There's a group of football players at Western Michigan University who are getting ready to play the Wolverines this Saturday. The Broncos already have to contend with playing against a team full of superior athletes. Now they have to contend with playing a team full of superior athletes that is breaking the rules to gain an unfair competitive advantage.

That sucks for WMU, and it isn't fair to any team on Michigan's schedule (including Notre Dame).

Do you remember how OUTRAGEOUS steroid use was in baseball, because it created an unfair competitive advantage? How OUTRAGEOUS the New England Patriots' filming from the sidelines was because it created an unfair competitive advantage? Consistently getting more hours of supervised workouts or mandatory training or coaching sessions in each week is an unfair advantage every bit as serious as either of those situations.


3. These are STUDENT athletes.

At least they are supposed to be. Michigan has already been identified as one of the football factories that steers its players (mostly its black players) into worthless academic majors and then fails to graduate them.

They are already under criticism for sacrificing the education of their student athletes on the altar of football, so you would think that U-M administrators would be paying a little more attention to the academic progress of their student athletes.

Even at a school like Michigan, only a handful of players will ever play football professionally. The vast majority of student athletes will need to find another way to make a living, and they SHOULD be able to fall back on a Michigan education.

I have no doubt that Dick Rod and his assistant coaches go into the homes of their targeted high school recruits and sell the academic excellence of the University of Michigan. No doubt they promise these kids' moms and dads that their son will get a world-class education at U of M.

But if the football coaches are placing unreasonable and illegal demands on the students' time, it is clear that the coach and the University do not consider actual education to be a high priority—which is a moral problem as well as an integrity problem.

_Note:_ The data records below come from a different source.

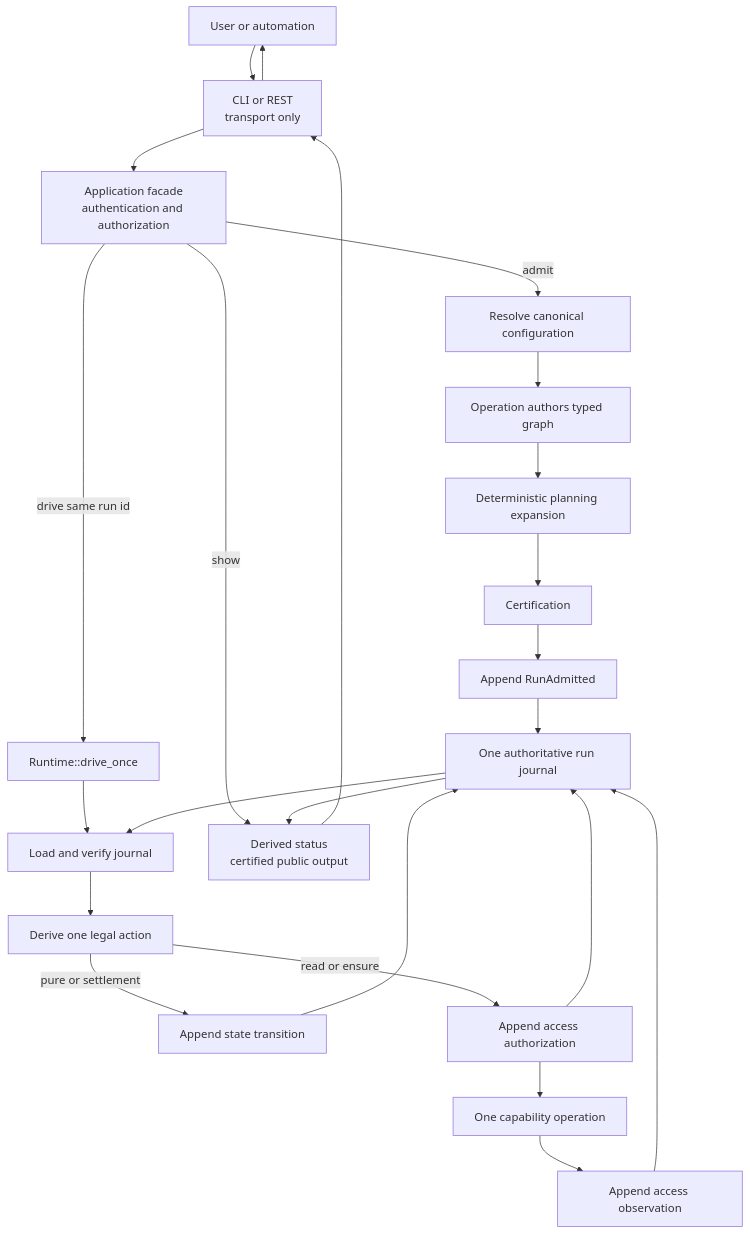
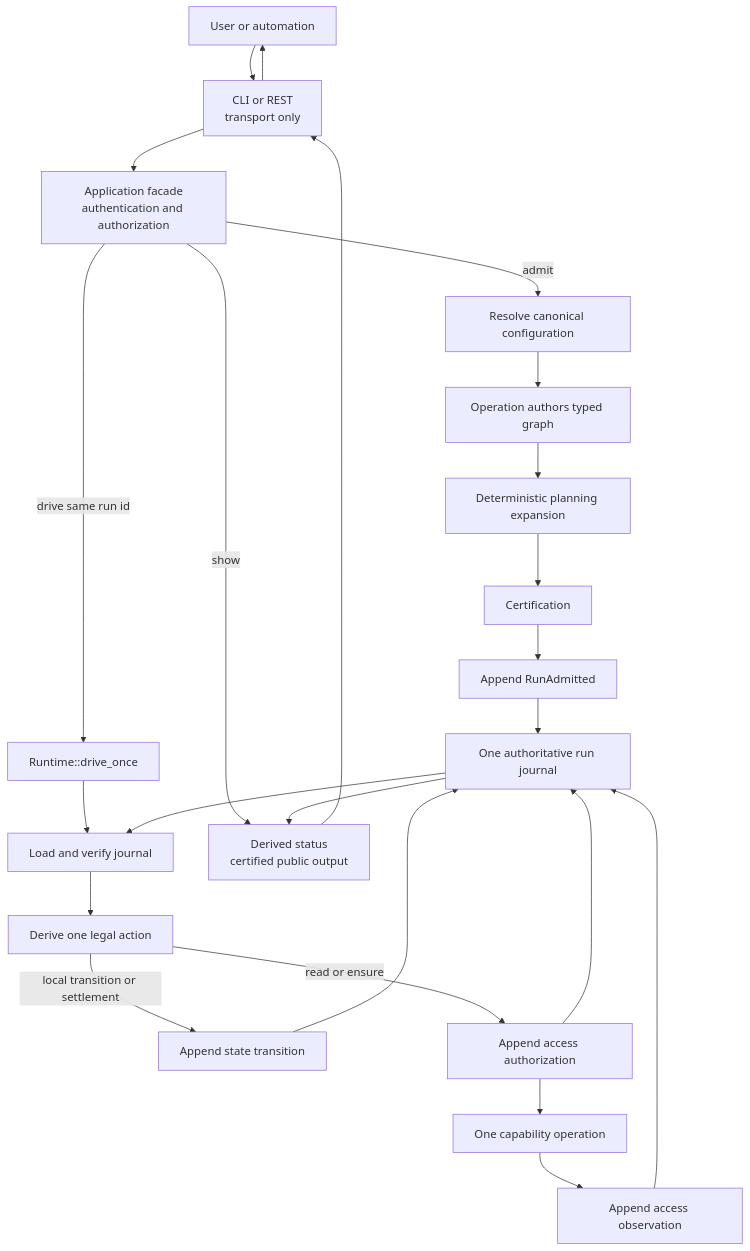
One commit to willyrgf/mfm changed the first of 8 diagrams in docs/run-execution.md. Above: the diagram before and after it, drawn with Mermaid. The commit also changed other lines of this file and 9 other files, not shown here.

````diff
--- a/docs/run-execution.md
+++ b/docs/run-execution.md
@@ -31,32 +31,32 @@
 ```mermaid
 flowchart TD
     U["User or automation"]
     T["CLI or REST<br/>transport only"]
     A["Application facade<br/>authentication and authorization"]
 
     U --> T --> A
 
     A -->|admit| C["Resolve canonical configuration"]
     C --> O["Operation authors typed graph"]
     O --> P["Deterministic planning expansion"]
     P --> CERT["Certification"]
     CERT --> RA["Append RunAdmitted"]
 
     A -->|drive same run id| R["Runtime::drive_once"]
     R --> V["Load and verify journal"]
     V --> D["Derive one legal action"]
-    D -->|pure or settlement| ST["Append state transition"]
+    D -->|local transition or settlement| ST["Append state transition"]
     D -->|read or ensure| AU["Append access authorization"]
     AU --> CAP["One capability operation"]
     CAP --> OB["Append access observation"]
 
     RA --> J["One authoritative run journal"]
     ST --> J
     AU --> J
     OB --> J
     J --> V
 
     A -->|show| OUT["Derived status<br/>certified public output"]
     J --> OUT
     OUT --> T --> U
 ```
````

If these allegations about Coach Rodriguez and U of M prove to be true, I hope Dick Rod is humiliated and unceremoniously fired. Cheating should not be tolerated. Cheating that deprives student athletes of the opportunity to actually get the world-class education they have been promised should be punished.